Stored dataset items
= = = =

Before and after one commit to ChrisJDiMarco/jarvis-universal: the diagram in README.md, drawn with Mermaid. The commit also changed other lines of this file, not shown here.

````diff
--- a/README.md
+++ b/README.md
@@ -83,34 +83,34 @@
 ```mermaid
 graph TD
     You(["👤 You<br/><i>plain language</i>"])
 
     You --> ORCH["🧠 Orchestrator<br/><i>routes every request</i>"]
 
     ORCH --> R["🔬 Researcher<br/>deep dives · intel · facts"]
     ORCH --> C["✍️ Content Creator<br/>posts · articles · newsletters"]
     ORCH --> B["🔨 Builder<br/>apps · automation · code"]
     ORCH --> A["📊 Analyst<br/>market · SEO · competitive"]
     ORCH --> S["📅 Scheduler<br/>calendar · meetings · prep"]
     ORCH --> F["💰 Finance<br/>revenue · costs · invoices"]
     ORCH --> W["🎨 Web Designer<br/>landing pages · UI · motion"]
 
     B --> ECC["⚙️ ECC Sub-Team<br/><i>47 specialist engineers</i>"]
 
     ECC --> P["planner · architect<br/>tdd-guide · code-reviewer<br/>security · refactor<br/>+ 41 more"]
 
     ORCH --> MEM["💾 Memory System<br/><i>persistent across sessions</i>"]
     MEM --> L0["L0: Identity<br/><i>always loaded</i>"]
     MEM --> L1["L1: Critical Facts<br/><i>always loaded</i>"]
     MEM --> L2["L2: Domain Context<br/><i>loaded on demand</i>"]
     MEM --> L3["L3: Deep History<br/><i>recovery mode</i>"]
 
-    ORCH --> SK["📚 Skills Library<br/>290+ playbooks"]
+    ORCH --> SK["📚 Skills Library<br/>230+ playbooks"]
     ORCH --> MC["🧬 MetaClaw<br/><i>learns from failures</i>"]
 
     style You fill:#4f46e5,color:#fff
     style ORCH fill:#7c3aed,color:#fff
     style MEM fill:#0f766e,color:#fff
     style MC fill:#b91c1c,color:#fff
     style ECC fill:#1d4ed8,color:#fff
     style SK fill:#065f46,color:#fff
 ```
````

= = = =

TASK DETAILS
Start at the line containing "Builder<br/>apps · automation" and copy each line through the last one in the records, exactly and with nothing added.

SOLUTION TO THIS PROBLEM
     ORCH --> B["🔨 Builder<br/>apps · automation · code"]
     ORCH --> A["📊 Analyst<br/>market · SEO · competitive"]
     ORCH --> S["📅 Scheduler<br/>calendar · meetings · prep"]
     ORCH --> F["💰 Finance<br/>revenue · costs · invoices"]
     ORCH --> W["🎨 Web Designer<br/>landing pages · UI · motion"]
 
     B --> ECC["⚙️ ECC Sub-Team<br/><i>47 specialist engineers</i>"]
 
     ECC --> P["planner · architect<br/>tdd-guide · code-reviewer<br/>security · refactor<br/>+ 41 more"]
 
     ORCH --> MEM["💾 Memory System<br/><i>persistent across sessions</i>"]
     MEM --> L0["L0: Identity<br/><i>always loaded</i>"]
     MEM --> L1["L1: Critical Facts<br/><i>always loaded</i>"]
     MEM --> L2["L2: Domain Context<br/><i>loaded on demand</i>"]
     MEM --> L3["L3: Deep History<br/><i>recovery mode</i>"]
 
-    ORCH --> SK["📚 Skills Library<br/>290+ playbooks"]
+    ORCH --> SK["📚 Skills Library<br/>230+ playbooks"]
     ORCH --> MC["🧬 MetaClaw<br/><i>learns from failures</i>"]
 
     style You fill:#4f46e5,color:#fff
     style ORCH fill:#7c3aed,color:#fff
     style MEM fill:#0f766e,color:#fff
     style MC fill:#b91c1c,color:#fff
     style ECC fill:#1d4ed8,color:#fff
     style SK fill:#065f46,color:#fff
 ```
````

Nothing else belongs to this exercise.